On Wednesday 14th November, there is to be a hearing in the Grand Chamber of the European Court of Human Rights in the case of Lorraine Allen (nee Harris) versus the UK. Mrs Allen is claiming that the UK government wrongly denied her compensation for her wrongful conviction for shaking her baby son to death. Her conviction was overturned in 2005 (see details of her case here…). The hearing will consider whether somebody who wins an appeal and has their conviction overturned, is then to be considered ‘innocent’. As an article in The Independent newspaper explains:
Hugh Southey QC, Mrs Allen’s barrister, added: “The issue for the court is whether the UK has infringed her right to a presumption of innocence by refusing her compensation. Anyone who has been refused compensation on this basis will benefit. This is not an isolated case.”
The case, which will be heard by 20 judges, wound up in Europe after John Reid, then Home Secretary, refused an initial appeal for compensation in 2006. The High Court refused her attempt to challenge the decision by judicial review, and a subsequent appeal was dismissed in 2008.
In the UK, rules on compensation for victims of miscarriages of justice have been tightened up considerably, so that you have to be able to clearly demonstrate that a ‘newly discovered fact(s)’ used in your appeal shows that you are innocent. Many fail to satisfy the Home Office of this.
I, along with many others, await the ruling of the Court with anticipation.

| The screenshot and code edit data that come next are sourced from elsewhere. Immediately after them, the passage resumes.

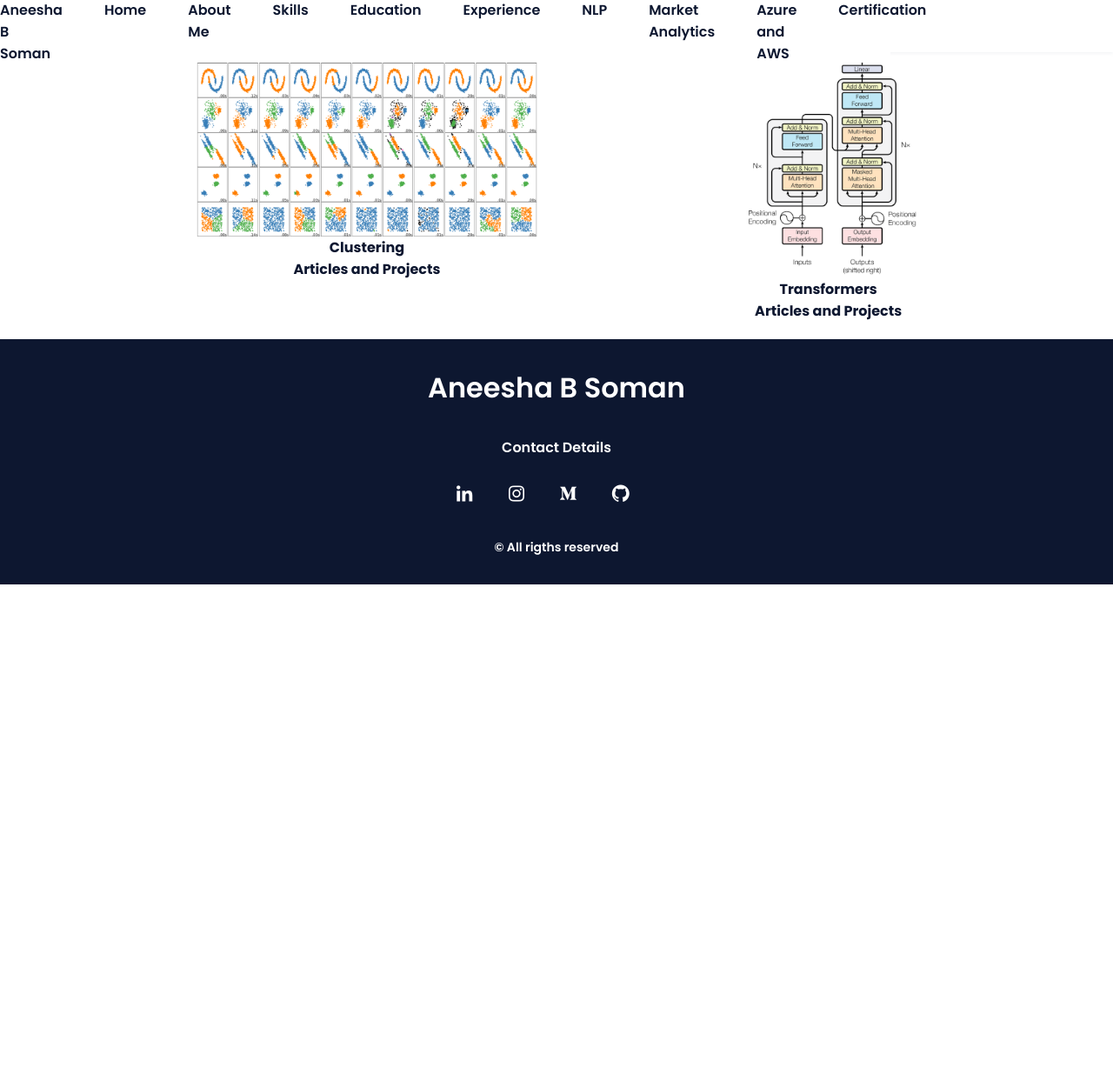
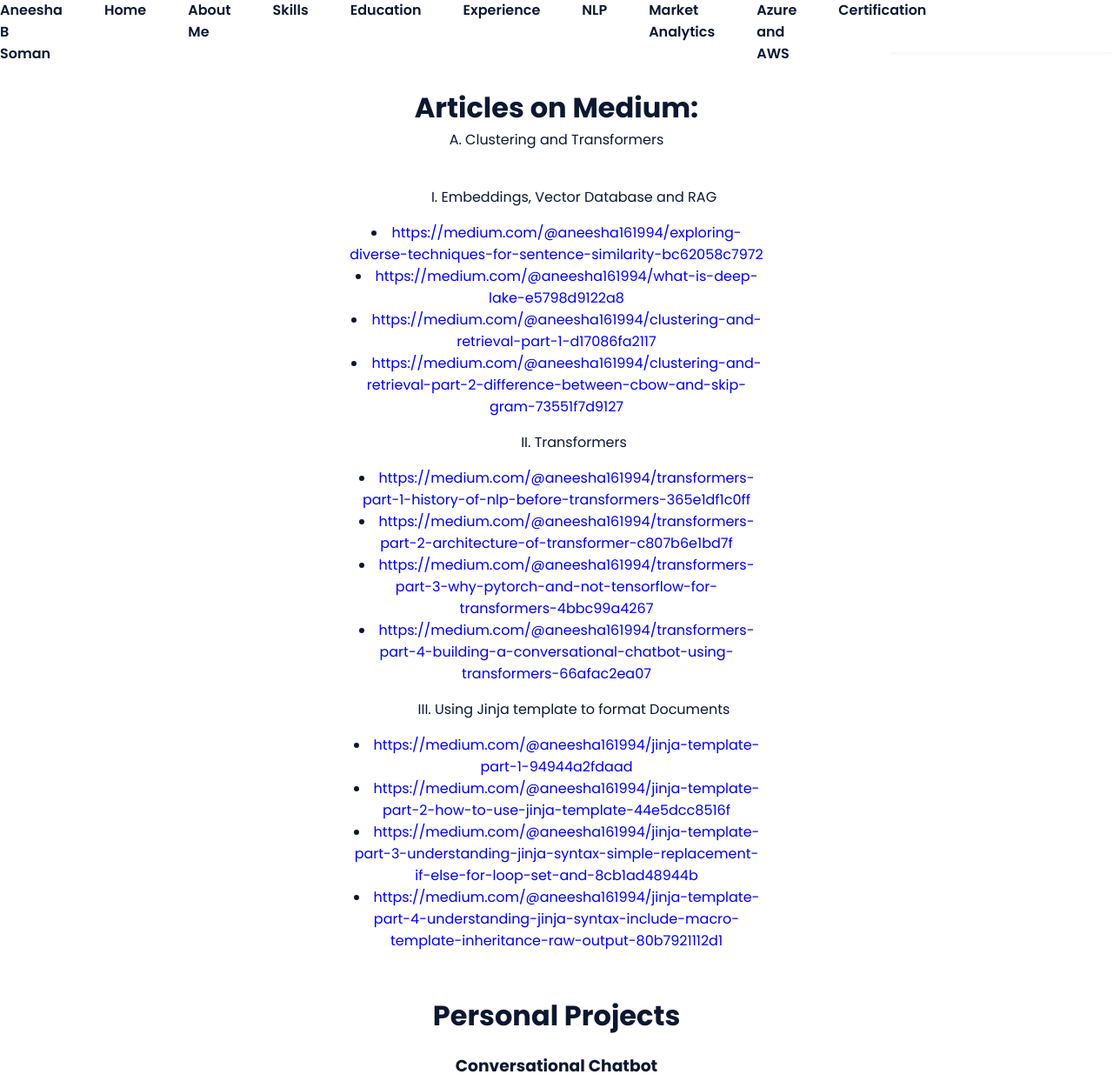
Before and after one commit to AIwithAneesha/portfolio, a plain HTML site: page NLP.html in a window 1280 px wide. Shown: the top 1243 px of the page at 87% size. Before the commit the page ends 800 px from the top, so only its background shows below. Drawn offline with nearby package versions, Linux system fonts and the light colour scheme.

Commit message:
changes made

```diff
--- a/NLP.html
+++ b/NLP.html
@@ -46,47 +46,55 @@
 
 
 <main>
-    <div class="NLP-body">
+
+  <div class="NLP">
+
+    <div class="NLP-item">
+      <h1>Articles on Medium:</h1>
+      <p>A. Clustering and Transformers</p>
+
+      <br>
+      <ol>I. Embeddings, Vector Database and RAG</ol>
+      <li><a href="https://medium.com/@aneesha161994/exploring-diverse-techniques-for-sentence-similarity-bc62058c7972">https://medium.com/@aneesha161994/exploring-diverse-techniques-for-sentence-similarity-bc62058c7972</a></li>
+      <li><a href="https://medium.com/@aneesha161994/what-is-deep-lake-e5798d9122a8">https://medium.com/@aneesha161994/what-is-deep-lake-e5798d9122a8</a></li>
+      <li><a href="https://medium.com/@aneesha161994/clustering-and-retrieval-part-1-d17086fa2117">https://medium.com/@aneesha161994/clustering-and-retrieval-part-1-d17086fa2117</a></li>
+      <li><a href="https://medium.com/@aneesha161994/clustering-and-retrieval-part-2-difference-between-cbow-and-skip-gram-73551f7d9127">https://medium.com/@aneesha161994/clustering-and-retrieval-part-2-difference-between-cbow-and-skip-gram-73551f7d9127</a></li>
+
+      <ol>II. Transformers</ol>
+      <li><a href="https://medium.com/@aneesha161994/transformers-part-1-history-of-nlp-before-transformers-365e1df1c0ff">https://medium.com/@aneesha161994/transformers-part-1-history-of-nlp-before-transformers-365e1df1c0ff</a></li>
+      <li><a href="https://medium.com/@aneesha161994/transformers-part-2-architecture-of-transformer-c807b6e1bd7f">https://medium.com/@aneesha161994/transformers-part-2-architecture-of-transformer-c807b6e1bd7f</a></li>
+      <li><a href="https://medium.com/@aneesha161994/transformers-part-3-why-pytorch-and-not-tensorflow-for-transformers-4bbc99a4267">https://medium.com/@aneesha161994/transformers-part-3-why-pytorch-and-not-tensorflow-for-transformers-4bbc99a4267</a></li>
+      <li><a href="https://medium.com/@aneesha161994/transformers-part-4-building-a-conversational-chatbot-using-transformers-66afac2ea07">https://medium.com/@aneesha161994/transformers-part-4-building-a-conversational-chatbot-using-transformers-66afac2ea07</a></li>
+
+      <ol>III. Using Jinja template to format Documents</ol>
+      <li><a href="https://medium.com/@aneesha161994/jinja-template-part-1-94944a2fdaad">https://medium.com/@aneesha161994/jinja-template-part-1-94944a2fdaad</a></li>
+      <li><a href="https://medium.com/@aneesha161994/jinja-template-part-2-how-to-use-jinja-template-44e5dcc8516f">https://medium.com/@aneesha161994/jinja-template-part-2-how-to-use-jinja-template-44e5dcc8516f</a></li>
+      <li><a href="https://medium.com/@aneesha161994/jinja-template-part-3-understanding-jinja-syntax-simple-replacement-if-else-for-loop-set-and-8cb1ad48944b">https://medium.com/@aneesha161994/jinja-template-part-3-understanding-jinja-syntax-simple-replacement-if-else-for-loop-set-and-8cb1ad48944b</a></li>
+      <li><a href="https://medium.com/@aneesha161994/jinja-template-part-4-understanding-jinja-syntax-include-macro-template-inheritance-raw-output-80b7921112d1">https://medium.com/@aneesha161994/jinja-template-part-4-understanding-jinja-syntax-include-macro-template-inheritance-raw-output-80b7921112d1</a></li>
 
 
-    <div class="NLP">
-
-      <div class="NLP-item">
-        <a href="clustering.html" target="_blank">
-            <img src="assets/img/clustering_main_page.png" alt="Clustering" class="NLP__img">
-        </a>
-        <b>
-        <p>Clustering</p>
-        <p>Articles and Projects</p>
-
-      </div>
-
-      <div class="NLP-item">
-        <a href="transformers.html" target="_blank">
-            <img src="assets/img/transformers.png" alt="Transformers" class="NLP__img">
-        </a>
-
-        <b>
-
-        <p>Transformers</p>
-        <p>Articles and Projects</p>
-      </div>
-
-
+      <br>
+      <br>
+      <h1>Personal Projects</h1>
+      <h3>Conversational Chatbot</h3>
+      <p>The frontend of the app is streamlit</p>
+      <p>The backend of the app is built using Python and <strong>Langchain</strong>. We use <strong>chains, few shot template of langchain</strong>. </p>
+      <p>The LLM Models used are Hugging face API and Openai api.The other free APIs used are Google calender API to set the reminder and Weather API.</p>
+      <p>Text is classified using OpenAI Chain(create_tagging_chain) into mental,therapy ,anxious,depressed,hurt,stress,'addiction', weather related,Remainder,Play a video,play a game,Play a music,Tell a joke, general knowledge question</p>
+      <p>1.If classified into mental,therapy ,anxious,depressed,hurt,stress,addiction, using the LLMChain and Huggingface API</p>
+      <p>2.If weather related then weather API(Free is used)</p>
+      <p>3.If remainder, the date is segmented into start and end datetime then added to Google Calender</p>
+      <p><strong>RAG</strong> used with <strong>Pinecone</strong> for context management</p>
+      <p>You can find the source code for the Conversational Chatbot on GitHub: <a href="https://github.com/AIwithAneesha/Conversational_chatbot">https://github.com/AIwithAneesha/Conversational_chatbot</a></p>
 
     </div>
 
-    <!-- <div class="NLP-item2">
-        <a href="llama.html" target="_blank">
-            <img src="assets/img/LLama.png" alt="LLama" class="NLP2__img">
-        </a>
-        <b>
-        <p>LLama</p>
-        <p>Articles and Projects</p>
-      </div>
-  </div> -->
+
+  </div>
+
 
 </main>
+
 
 
       <!--===== FOOTER =====-->
--- a/assets/css/styles.css
+++ b/assets/css/styles.css
@@ -167,7 +167,7 @@ img {
 
 .NLP-item {
   flex-basis: calc(33.33% - 20px); /* Set the width of each item (adjust as needed) */
-  margin-top: 20px;
+  margin-top: 100px;
   margin-bottom: 20px; /* Add margin to create space between items */
   text-align: center; /* Center the content within the box */
 }
```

I hope that the 20 judges seize the opportunity to expound an unequivocal principle that those who are exonerated return to their original ‘innocent’ state and whilst they should be entitled to compensation, perhaps most importantly, they should be considered ‘innocent’ in the eyes of the State, and treated as such. I shall of course update readers as news comes in.